- WHAT YOU ARE ASKED TO DO:
Find the string "GraphQL" in the records and copy each line where it occurs.
BEGIN
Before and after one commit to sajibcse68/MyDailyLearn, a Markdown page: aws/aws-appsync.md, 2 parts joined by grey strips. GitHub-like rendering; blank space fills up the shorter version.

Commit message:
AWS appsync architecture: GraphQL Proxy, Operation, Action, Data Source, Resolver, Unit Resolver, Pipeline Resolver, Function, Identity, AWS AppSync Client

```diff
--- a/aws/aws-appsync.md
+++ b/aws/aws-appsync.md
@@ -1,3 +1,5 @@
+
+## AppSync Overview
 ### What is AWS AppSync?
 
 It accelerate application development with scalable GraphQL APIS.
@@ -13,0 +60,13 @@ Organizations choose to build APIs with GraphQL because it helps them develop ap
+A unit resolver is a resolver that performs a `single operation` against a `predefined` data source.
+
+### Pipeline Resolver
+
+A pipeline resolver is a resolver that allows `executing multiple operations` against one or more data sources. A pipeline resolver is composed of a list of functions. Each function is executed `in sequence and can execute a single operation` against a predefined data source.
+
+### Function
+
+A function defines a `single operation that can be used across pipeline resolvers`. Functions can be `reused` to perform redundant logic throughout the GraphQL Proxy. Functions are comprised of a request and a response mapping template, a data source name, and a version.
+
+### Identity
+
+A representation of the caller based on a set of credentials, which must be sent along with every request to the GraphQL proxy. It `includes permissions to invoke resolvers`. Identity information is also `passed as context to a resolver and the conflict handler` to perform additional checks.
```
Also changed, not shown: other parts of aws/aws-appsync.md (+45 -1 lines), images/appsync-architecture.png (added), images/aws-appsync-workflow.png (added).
END
- RESULT FOR THIS EXERCISE:
AWS appsync architecture: GraphQL Proxy, Operation, Action, Data Source, Resolver, Unit Resolver, Pipeline Resolver, Function, Identity, AWS AppSync Client
 It accelerate application development with scalable GraphQL APIS.
@@ -13,0 +60,13 @@ Organizations choose to build APIs with GraphQL because it helps them develop ap
+A function defines a `single operation that can be used across pipeline resolvers`. Functions can be `reused` to perform redundant logic throughout the GraphQL Proxy. Functions are comprised of a request and a response mapping template, a data source name, and a version.
+A representation of the caller based on a set of credentials, which must be sent along with every request to the GraphQL proxy. It `includes permissions to invoke resolvers`. Identity information is also `passed as context to a resolver and the conflict handler` to perform additional checks.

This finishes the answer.